- **PROBLEM REQUIREMENTS**:
Repeat the data exactly as it stands.

- **Before-and-after change records**:

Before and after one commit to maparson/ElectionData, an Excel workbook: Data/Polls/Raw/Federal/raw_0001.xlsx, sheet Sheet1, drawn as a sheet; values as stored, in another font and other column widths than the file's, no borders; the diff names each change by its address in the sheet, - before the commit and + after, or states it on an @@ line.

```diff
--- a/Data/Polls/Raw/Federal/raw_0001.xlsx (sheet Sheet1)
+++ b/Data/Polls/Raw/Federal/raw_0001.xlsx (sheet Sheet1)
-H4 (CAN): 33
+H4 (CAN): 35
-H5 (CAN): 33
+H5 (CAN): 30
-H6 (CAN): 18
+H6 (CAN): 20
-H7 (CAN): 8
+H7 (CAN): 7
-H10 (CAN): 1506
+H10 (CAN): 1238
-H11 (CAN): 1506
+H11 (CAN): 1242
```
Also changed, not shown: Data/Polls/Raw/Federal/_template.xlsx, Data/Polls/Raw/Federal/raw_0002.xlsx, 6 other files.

- **ANSWER TO THIS PROBLEM**:
Before and after one commit to maparson/ElectionData, an Excel workbook: Data/Polls/Raw/Federal/raw_0001.xlsx, sheet Sheet1, drawn as a sheet; values as stored, in another font and other column widths than the file's, no borders; the diff names each change by its address in the sheet, - before the commit and + after, or states it on an @@ line.

```diff
--- a/Data/Polls/Raw/Federal/raw_0001.xlsx (sheet Sheet1)
+++ b/Data/Polls/Raw/Federal/raw_0001.xlsx (sheet Sheet1)
-H4 (CAN): 33
+H4 (CAN): 35
-H5 (CAN): 33
+H5 (CAN): 30
-H6 (CAN): 18
+H6 (CAN): 20
-H7 (CAN): 8
+H7 (CAN): 7
-H10 (CAN): 1506
+H10 (CAN): 1238
-H11 (CAN): 1506
+H11 (CAN): 1242
```
Also changed, not shown: Data/Polls/Raw/Federal/_template.xlsx, Data/Polls/Raw/Federal/raw_0002.xlsx, 6 other files.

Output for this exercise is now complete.